▸ **Work item**: If an entry below contains an image, drop the image and retype the rest exactly.

▸ **Study material**:
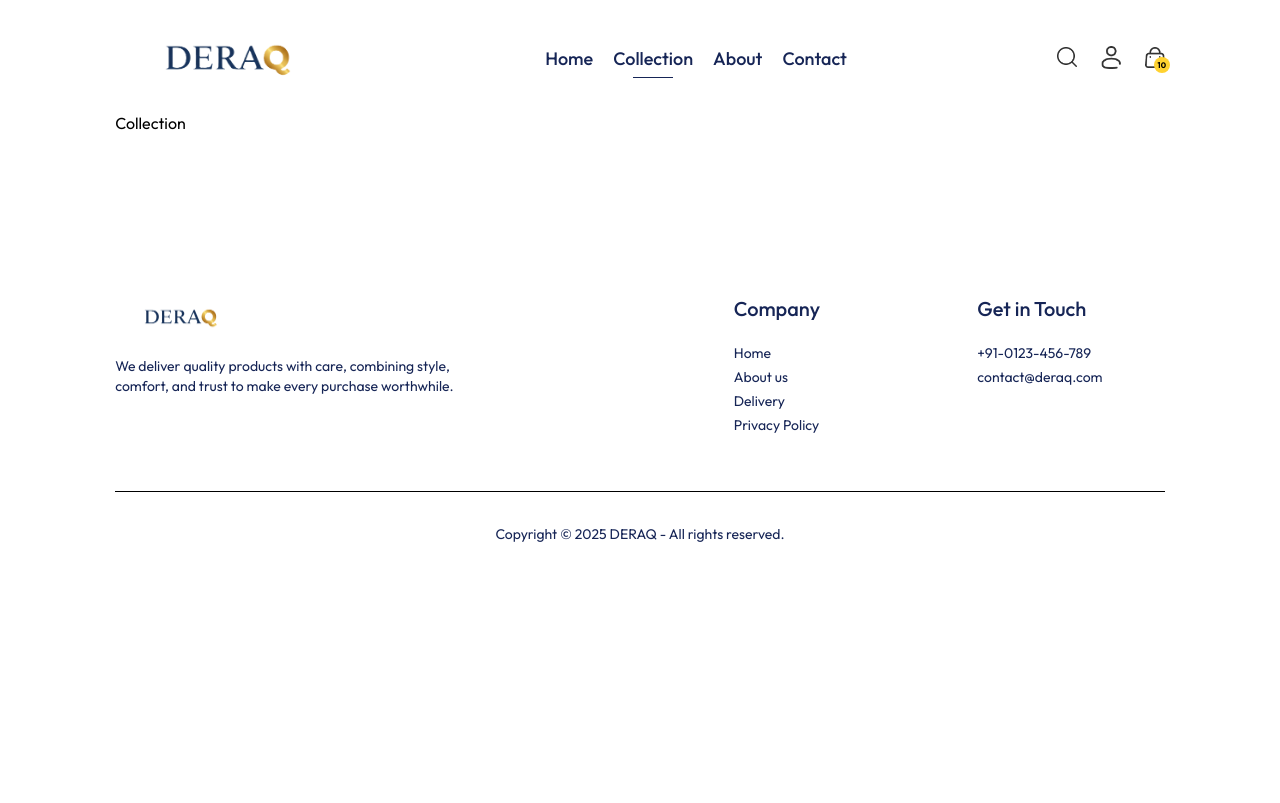
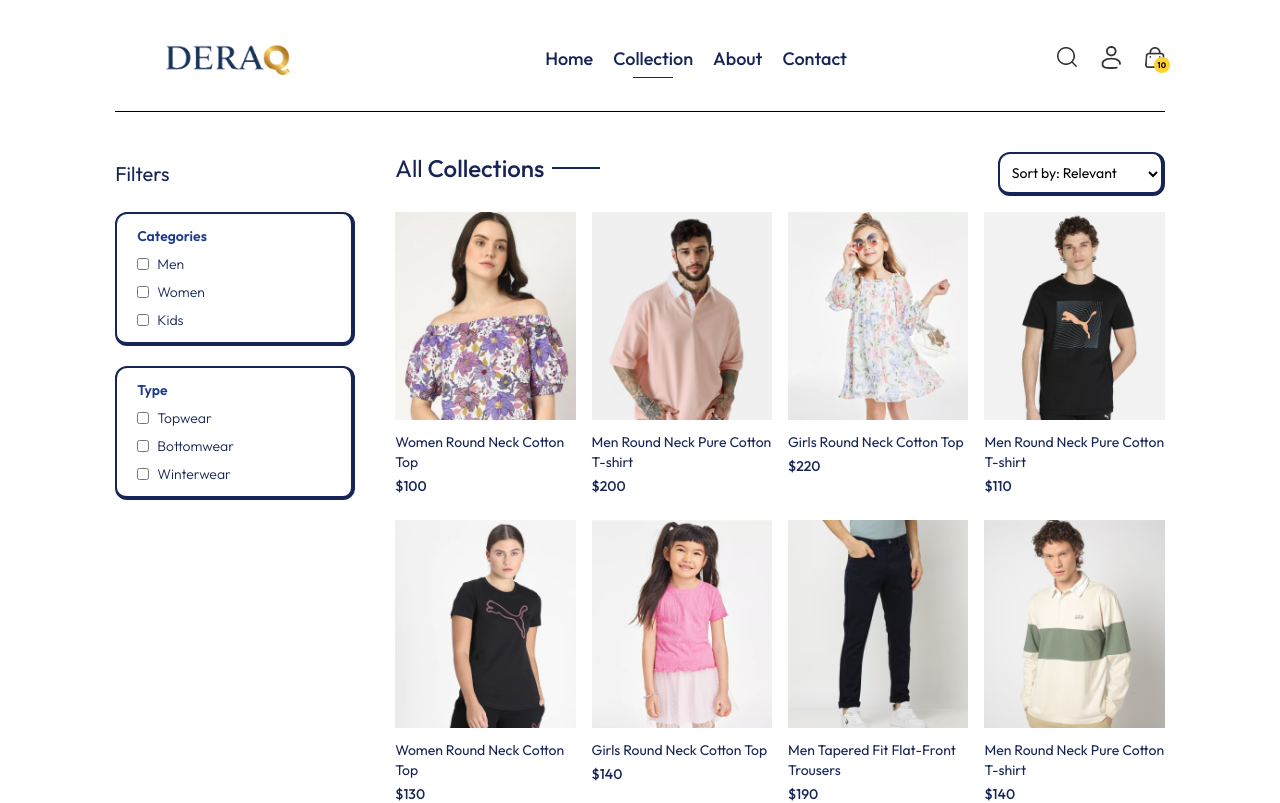
Before and after one commit to iamarshalrejith/DERAQ, a React (Vite) app in the folder frontend/: page /collection in a window 1280 px wide. Shown: the top 803 px of the page. Built offline with nearby package versions, Linux system fonts and the light colour scheme.

Commit message:
Added Collections Page

```diff
--- a/frontend/src/pages/Collection.jsx
+++ b/frontend/src/pages/Collection.jsx
@@ -1,9 +1,207 @@
-import React from 'react'
+import React, { useContext, useEffect, useState } from "react";
+import { ShopContext } from "../context/ShopContext";
+import { assets } from "../assets/frontend_assets/assets";
+import Title from "../components/Title";
+import ProductItem from "../components/ProductItem";
 
 const Collection = () => {
+  const { products } = useContext(ShopContext);
+
+  const [showFilter, setShowFilter] = useState(false);
+  const [filterProducts, setFilterProducts] = useState([]);
+  const [category, setCategory] = useState([]);
+  const [subCategory, setSubCategory] = useState([]);
+  const [sortType, setSortType] = useState("relevant");
+
+  const toggleCategory = (e) => {
+    if (category.includes(e.target.value)) {
+      setCategory((prev) => prev.filter((item) => item !== e.target.value));
+    } else {
+      setCategory((prev) => [...prev, e.target.value]);
+    }
+  };
+
+  const toggleSubCategory = (e) => {
+    if (subCategory.includes(e.target.value)) {
+      setSubCategory((prev) => prev.filter((item) => item !== e.target.value));
+    } else {
+      setSubCategory((prev) => [...prev, e.target.value]);
+    }
+  };
+
+  const applyFilter = () => {
+    let productsCopy = products.slice();
+
+    if (category.length > 0) {
+      productsCopy = productsCopy.filter((item) =>
+        category.includes(item.category)
+      );
+    }
+
+    if (subCategory.length > 0) {
+      productsCopy = productsCopy.filter((item) =>
+        subCategory.includes(item.subCategory)
+      );
+    }
+
+    setFilterProducts(productsCopy);
+  };
+
+  const sortProduct = () => {
+    let sortedProducts = [...filterProducts];
+
+    switch (sortType) {
+      case "low-high":
+        sortedProducts = [...sortedProducts].sort((a, b) => a.price - b.price);
+        break;
+      case "high-low":
+        sortedProducts = [...sortedProducts].sort((a, b) => b.price - a.price);
+        break;
+      default:
+        return; // let applyFilter handle "relevant"
+    }
+
+    setFilterProducts(sortedProducts);
+  };
+
+  // Update filtered products whenever products change
+  useEffect(() => {
+    applyFilter();
+  }, [category, subCategory, products]);
+
+ useEffect(() => {
+  if (sortType === "relevant") {
+    applyFilter();
+  } else {
+    sortProduct();
+  }
+}, [sortType]);
+
+
   return (
-    <div>Collection</div>
-  )
-}
+    <div className="flex flex-col sm:flex-row gap-1 sm:gap-10 pt-10 border-t">
+      {/* Filter Options */}
+      <div className="min-w-60">
+        <p
+          onClick={() => setShowFilter(!showFilter)}
+          className="my-2 text-xl flex items-center text-blue-950 cursor-pointer gap-2"
+        >
+          Filters
+          <img
+            src={assets.dropdown_icon}
+            alt=""
+            className={`h-3 sm:hidden ${showFilter ? "rotate-90" : ""}`}
+          />
+        </p>
 
-export default Collection
+        {/* Category Filter */}
+        <div
+          className={`border-2 border-blue-950 border-b-4 border-r-4 pl-5 py-3 mt-6 ${
+            showFilter ? "" : "hidden"
+          } sm:block transition-all hover:translate-x-1 hover:border-r hover:border-b rounded-xl`}
+        >
+          <p className="text-sm font-semibold text-blue-900 pb-2">Categories</p>
+          <div className="flex flex-col gap-2 text-sm font-light text-blue-950">
+            <label className="flex gap-2">
+              <input
+                type="checkbox"
+                className="w-3"
+                value="Men"
+                onChange={toggleCategory}
+              />{" "}
+              Men
+            </label>
+            <label className="flex gap-2">
+              <input
+                type="checkbox"
+                className="w-3"
+                value="Women"
+                onChange={toggleCategory}
+              />{" "}
+              Women
+            </label>
+            <label className="flex gap-2">
+              <input
+                type="checkbox"
+                className="w-3"
+                value="Kids"
+                onChange={toggleCategory}
+              />{" "}
+              Kids
+            </label>
+          </div>
+        </div>
+
+        {/* Type Filter */}
+        <div
+          className={`border-2 border-blue-950 border-b-4 border-r-4 pl-5 py-3 my-5 ${
+            showFilter ? "" : "hidden"
+          } sm:block transition-all hover:translate-x-1 hover:border-r hover:border-b rounded-xl`}
+        >
+          <p className="text-sm font-semibold text-blue-900 pb-2">Type</p>
+          <div className="flex flex-col gap-2 text-sm font-light text-blue-950">
+            <label className="flex gap-2">
+              <input
+                type="checkbox"
+                className="w-3"
+                value="Topwear"
+                onChange={toggleSubCategory}
+              />{" "}
+              Topwear
+            </label>
+            <label className="flex gap-2">
+              <input
+                type="checkbox"
+                className="w-3"
+                value="Bottomwear"
+                onChange={toggleSubCategory}
+              />{" "}
+              Bottomwear
+            </label>
+            <label className="flex gap-2">
+              <input
+                type="checkbox"
+                className="w-3"
+                value="Winterwear"
+                onChange={toggleSubCategory}
+              />{" "}
+              Winterwear
+            </label>
+          </div>
+        </div>
+      </div>
+
+      {/* Right Side */}
+      <div className="flex-1">
+        <div className="flex justify-between text-base sm:text-2xl mb-4">
+          <Title text1="All" text2="Collections" />
+
+          {/* Product Sort */}
+          <select
+            onChange={(e) => setSortType(e.target.value)}
+            className="border-2 border-blue-950 text-sm px-2 border-r-4 border-b-4 rounded-xl transition-all hover:translate-x-1 hover:border-r hover:border-b"
+          >
+            <option value="relevant">Sort by: Relevant</option>
+            <option value="low-high">Sort by: Low to High</option>
+            <option value="high-low">Sort by: High to Low</option>
+          </select>
+        </div>
+
+        {/* Products Grid */}
+        <div className="grid grid-cols-2 md:grid-cols-3 lg:grid-cols-4 gap-4 gap-y-6">
+          {filterProducts.map((item) => (
+            <ProductItem
+              key={item._id}
+              id={item._id}
+              name={item.name}
+              price={item.price}
+              image={item.image}
+            />
+          ))}
+        </div>
+      </div>
+    </div>
+  );
+};
+
+export default Collection;
```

▸ **Output below**:
Before and after one commit to iamarshalrejith/DERAQ, a React (Vite) app in the folder frontend/: page /collection in a window 1280 px wide. Shown: the top 803 px of the page. Built offline with nearby package versions, Linux system fonts and the light colour scheme.

Commit message:
Added Collections Page

```diff
--- a/frontend/src/pages/Collection.jsx
+++ b/frontend/src/pages/Collection.jsx
@@ -1,9 +1,207 @@
-import React from 'react'
+import React, { useContext, useEffect, useState } from "react";
+import { ShopContext } from "../context/ShopContext";
+import { assets } from "../assets/frontend_assets/assets";
+import Title from "../components/Title";
+import ProductItem from "../components/ProductItem";
 
 const Collection = () => {
+  const { products } = useContext(ShopContext);
+
+  const [showFilter, setShowFilter] = useState(false);
+  const [filterProducts, setFilterProducts] = useState([]);
+  const [category, setCategory] = useState([]);
+  const [subCategory, setSubCategory] = useState([]);
+  const [sortType, setSortType] = useState("relevant");
+
+  const toggleCategory = (e) => {
+    if (category.includes(e.target.value)) {
+      setCategory((prev) => prev.filter((item) => item !== e.target.value));
+    } else {
+      setCategory((prev) => [...prev, e.target.value]);
+    }
+  };
+
+  const toggleSubCategory = (e) => {
+    if (subCategory.includes(e.target.value)) {
+      setSubCategory((prev) => prev.filter((item) => item !== e.target.value));
+    } else {
+      setSubCategory((prev) => [...prev, e.target.value]);
+    }
+  };
+
+  const applyFilter = () => {
+    let productsCopy = products.slice();
+
+    if (category.length > 0) {
+      productsCopy = productsCopy.filter((item) =>
+        category.includes(item.category)
+      );
+    }
+
+    if (subCategory.length > 0) {
+      productsCopy = productsCopy.filter((item) =>
+        subCategory.includes(item.subCategory)
+      );
+    }
+
+    setFilterProducts(productsCopy);
+  };
+
+  const sortProduct = () => {
+    let sortedProducts = [...filterProducts];
+
+    switch (sortType) {
+      case "low-high":
+        sortedProducts = [...sortedProducts].sort((a, b) => a.price - b.price);
+        break;
+      case "high-low":
+        sortedProducts = [...sortedProducts].sort((a, b) => b.price - a.price);
+        break;
+      default:
+        return; // let applyFilter handle "relevant"
+    }
+
+    setFilterProducts(sortedProducts);
+  };
+
+  // Update filtered products whenever products change
+  useEffect(() => {
+    applyFilter();
+  }, [category, subCategory, products]);
+
+ useEffect(() => {
+  if (sortType === "relevant") {
+    applyFilter();
+  } else {
+    sortProduct();
+  }
+}, [sortType]);
+
+
   return (
-    <div>Collection</div>
-  )
-}
+    <div className="flex flex-col sm:flex-row gap-1 sm:gap-10 pt-10 border-t">
+      {/* Filter Options */}
+      <div className="min-w-60">
+        <p
+          onClick={() => setShowFilter(!showFilter)}
+          className="my-2 text-xl flex items-center text-blue-950 cursor-pointer gap-2"
+        >
+          Filters
+          <img
+            src={assets.dropdown_icon}
+            alt=""
+            className={`h-3 sm:hidden ${showFilter ? "rotate-90" : ""}`}
+          />
+        </p>
 
-export default Collection
+        {/* Category Filter */}
+        <div
+          className={`border-2 border-blue-950 border-b-4 border-r-4 pl-5 py-3 mt-6 ${
+            showFilter ? "" : "hidden"
+          } sm:block transition-all hover:translate-x-1 hover:border-r hover:border-b rounded-xl`}
+        >
+          <p className="text-sm font-semibold text-blue-900 pb-2">Categories</p>
+          <div className="flex flex-col gap-2 text-sm font-light text-blue-950">
+            <label className="flex gap-2">
+              <input
+                type="checkbox"
+                className="w-3"
+                value="Men"
+                onChange={toggleCategory}
+              />{" "}
+              Men
+            </label>
+            <label className="flex gap-2">
+              <input
+                type="checkbox"
+                className="w-3"
+                value="Women"
+                onChange={toggleCategory}
+              />{" "}
+              Women
+            </label>
+            <label className="flex gap-2">
+              <input
+                type="checkbox"
+                className="w-3"
+                value="Kids"
+                onChange={toggleCategory}
+              />{" "}
+              Kids
+            </label>
+          </div>
+        </div>
+
+        {/* Type Filter */}
+        <div
+          className={`border-2 border-blue-950 border-b-4 border-r-4 pl-5 py-3 my-5 ${
+            showFilter ? "" : "hidden"
+          } sm:block transition-all hover:translate-x-1 hover:border-r hover:border-b rounded-xl`}
+        >
+          <p className="text-sm font-semibold text-blue-900 pb-2">Type</p>
+          <div className="flex flex-col gap-2 text-sm font-light text-blue-950">
+            <label className="flex gap-2">
+              <input
+                type="checkbox"
+                className="w-3"
+                value="Topwear"
+                onChange={toggleSubCategory}
+              />{" "}
+              Topwear
+            </label>
+            <label className="flex gap-2">
+              <input
+                type="checkbox"
+                className="w-3"
+                value="Bottomwear"
+                onChange={toggleSubCategory}
+              />{" "}
+              Bottomwear
+            </label>
+            <label className="flex gap-2">
+              <input
+                type="checkbox"
+                className="w-3"
+                value="Winterwear"
+                onChange={toggleSubCategory}
+              />{" "}
+              Winterwear
+            </label>
+          </div>
+        </div>
+      </div>
+
+      {/* Right Side */}
+      <div className="flex-1">
+        <div className="flex justify-between text-base sm:text-2xl mb-4">
+          <Title text1="All" text2="Collections" />
+
+          {/* Product Sort */}
+          <select
+            onChange={(e) => setSortType(e.target.value)}
+            className="border-2 border-blue-950 text-sm px-2 border-r-4 border-b-4 rounded-xl transition-all hover:translate-x-1 hover:border-r hover:border-b"
+          >
+            <option value="relevant">Sort by: Relevant</option>
+            <option value="low-high">Sort by: Low to High</option>
+            <option value="high-low">Sort by: High to Low</option>
+          </select>
+        </div>
+
+        {/* Products Grid */}
+        <div className="grid grid-cols-2 md:grid-cols-3 lg:grid-cols-4 gap-4 gap-y-6">
+          {filterProducts.map((item) => (
+            <ProductItem
+              key={item._id}
+              id={item._id}
+              name={item.name}
+              price={item.price}
+              image={item.image}
+            />
+          ))}
+        </div>
+      </div>
+    </div>
+  );
+};
+
+export default Collection;
```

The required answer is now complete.